Blur the Line Between Work and Play

Blur the Line Between Work and Play


Make your vocation your vacation. I think that’s one of the smartest business concepts that I’ve ever run across. I learned it from a book called Work is My Play by Wallace E. Johnson, one of the founders of Holiday Inn.

One of the things that Johnson says in his book that I like so much is this: the secret of success is to work half a day. It doesn’t matter which half you work; just make sure you work half a day. Now, you have to take that in its proper context, because he isn’t talking about a standard eight-hour workday. He’s talking about a day, the full 24-hour period from sunrise to sunrise, which means your “half-day” is 12 hours long. If that just shuts you down flat, consider this: when you study all the great business successes, you’ll see that they were not accomplished by people who punched time clocks like most people do. Average workers put in their 40 or 50 hours, but their real life exists beyond what they do for a living.

Well, folks, the secret here is to throw your whole heart and soul into your business.
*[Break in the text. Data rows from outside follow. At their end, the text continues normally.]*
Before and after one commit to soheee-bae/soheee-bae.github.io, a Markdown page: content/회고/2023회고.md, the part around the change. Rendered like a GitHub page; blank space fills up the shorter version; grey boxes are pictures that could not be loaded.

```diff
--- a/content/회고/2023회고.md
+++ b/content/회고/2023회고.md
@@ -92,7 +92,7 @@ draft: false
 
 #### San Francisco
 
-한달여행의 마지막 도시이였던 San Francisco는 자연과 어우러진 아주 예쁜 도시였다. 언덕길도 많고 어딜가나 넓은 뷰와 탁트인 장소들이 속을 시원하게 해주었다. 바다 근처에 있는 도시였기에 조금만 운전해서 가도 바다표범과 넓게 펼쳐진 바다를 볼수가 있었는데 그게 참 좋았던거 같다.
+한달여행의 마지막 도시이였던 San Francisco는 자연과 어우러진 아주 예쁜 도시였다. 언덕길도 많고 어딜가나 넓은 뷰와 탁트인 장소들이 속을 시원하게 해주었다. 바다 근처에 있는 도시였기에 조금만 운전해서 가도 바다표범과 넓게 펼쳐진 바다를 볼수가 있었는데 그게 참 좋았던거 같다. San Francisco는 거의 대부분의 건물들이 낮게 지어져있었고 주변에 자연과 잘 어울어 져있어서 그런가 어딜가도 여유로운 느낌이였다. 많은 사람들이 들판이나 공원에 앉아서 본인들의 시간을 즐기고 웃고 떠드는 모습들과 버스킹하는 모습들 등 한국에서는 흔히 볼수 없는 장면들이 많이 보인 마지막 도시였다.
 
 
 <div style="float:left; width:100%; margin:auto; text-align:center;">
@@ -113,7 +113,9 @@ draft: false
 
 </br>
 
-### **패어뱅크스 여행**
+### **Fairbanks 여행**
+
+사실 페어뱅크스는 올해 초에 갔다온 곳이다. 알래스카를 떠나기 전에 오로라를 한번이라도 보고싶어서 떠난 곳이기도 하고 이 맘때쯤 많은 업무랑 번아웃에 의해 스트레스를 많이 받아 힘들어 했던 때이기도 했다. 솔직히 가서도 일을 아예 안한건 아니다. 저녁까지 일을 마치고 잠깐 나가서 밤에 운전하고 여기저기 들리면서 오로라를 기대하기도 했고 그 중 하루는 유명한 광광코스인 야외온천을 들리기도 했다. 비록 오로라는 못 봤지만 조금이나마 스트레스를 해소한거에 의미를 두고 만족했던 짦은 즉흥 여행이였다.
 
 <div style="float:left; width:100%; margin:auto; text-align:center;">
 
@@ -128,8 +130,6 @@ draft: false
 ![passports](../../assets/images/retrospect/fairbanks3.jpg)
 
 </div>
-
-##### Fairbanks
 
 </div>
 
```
Just put it all out there. My best analogy for that is the farmer. Farming isn’t really a job that people do for money. Farming is a lifestyle. It’s a part of who they are, and it’s every cell in their bodies. It’s what they live for; it’s their whole identity.

When I think about blurring the line between your work and play, I can’t help but think about the standard job mentality. It’s all about the money for most of us, isn’t it? Most people just naturally assume that that’s what I’m all about, too, because during the past two decades I’ve been “successful.” But they’re wrong. For me, it’s all about the game. It’s about the excitement. It’s about the freedom. It’s about the fun, the adventure of competing.

I’ve successfully blurred the line between work and play, and you should too. Find out what you’re really good at and run with it, putting your whole passion into the things that you really enjoy and do well. I often get up at five AM and start working immediately. Noon rolls around, and I think, “Wow, seven hours just went by — and it happened so quickly!” Sometimes that shocks me, and I wonder, What did I do? Simple enough: I got absorbed in my work. It became as enjoyable for me as any play. The flow of it makes me feel alive. It’s fun. It’s exciting. It’s interesting.

I have a little sign on the treadmill where I work out, and it says, “Do whatever makes you feel totally alive.” That’s what a business should be about. It’s not only about making money; that’s just a necessity, like breathing, and to me there’s nothing more boring. Whenever you focus on the money alone, or any other single thing, as far as I’m concerned you’re going to make the wrong decisions. That’s why you focus on the game of it, in its totality, and revel in the excitement, the adventure, of trying to build something substantial.

Try to do something that makes you feel passionate, and just fall in love with your work. Do what makes you feel most fulfilled, and spend as much of your life as you can in those areas, playing with whatever gives you the greatest sense of joy and fulfillment. For me it’s marketing, writing, communication. It’s anything that has to do with selling and developing business plans and strategies. Just don’t take it too seriously, or you’ll lose track of what really matters.

Now, does that mean you should laugh at all your problems and just skate by them? Of course not! But this whole idea that being in business is like a prison sentence, where you have to keep your nose to the grindstone and it’s wrong to get loose and to relax and have fun… that’s an old, worthless idea that you need to set aside right now.

Consider professional athletes, who offer the ideal example of blurring the line between work and play. They get paid to play games… though it’s a lot of work, too. It’s no easy job to be, say, a baseball player who plays 160 games a year from April all the way through September. That doesn’t account for all the training and the playoffs, either. They work incredibly hard on it; these athletes are very fit, because they stay active and train all the time. But they’re playing.

Even more amazing, they’re basically playing a kid’s game. Pick-up games of baseball are being played every day across the U.S. and all around the world in their thousands. These guys are doing it for a living… and some are making millions at it. That’s a classic example of getting paid to have fun. Their play is their work, and vice versa. They work hard at it, just like us entrepreneurs.

Now, don’t take this attitude too far, because in order to be successful in business, you’ve got to take it seriously at some level. That doesn’t mean you have to let it give you a heart attack or a nervous breakdown. Don’t take it so seriously that you’re exhausted all the time, either. It’s okay to be exhausted occasionally, in the same way that a good play session or a good workout exhausts you. In fact, that’s a great way to think of it: it’s hard work while you’re doing it, but you like the results that come from doing it.

Even if you lose sight of the enjoyment in the heat of the moment, you like seeing what you’ve gained from it, and you like keeping score. You like going to the scale to see how much weight you’ve lost or how much muscle tone you’re gaining. It’s challenging, but it’s fun.

Business should be like that. Take it seriously and play to win, but remember that it’s just a game, and have fun playing.



Share this post

Leave a Reply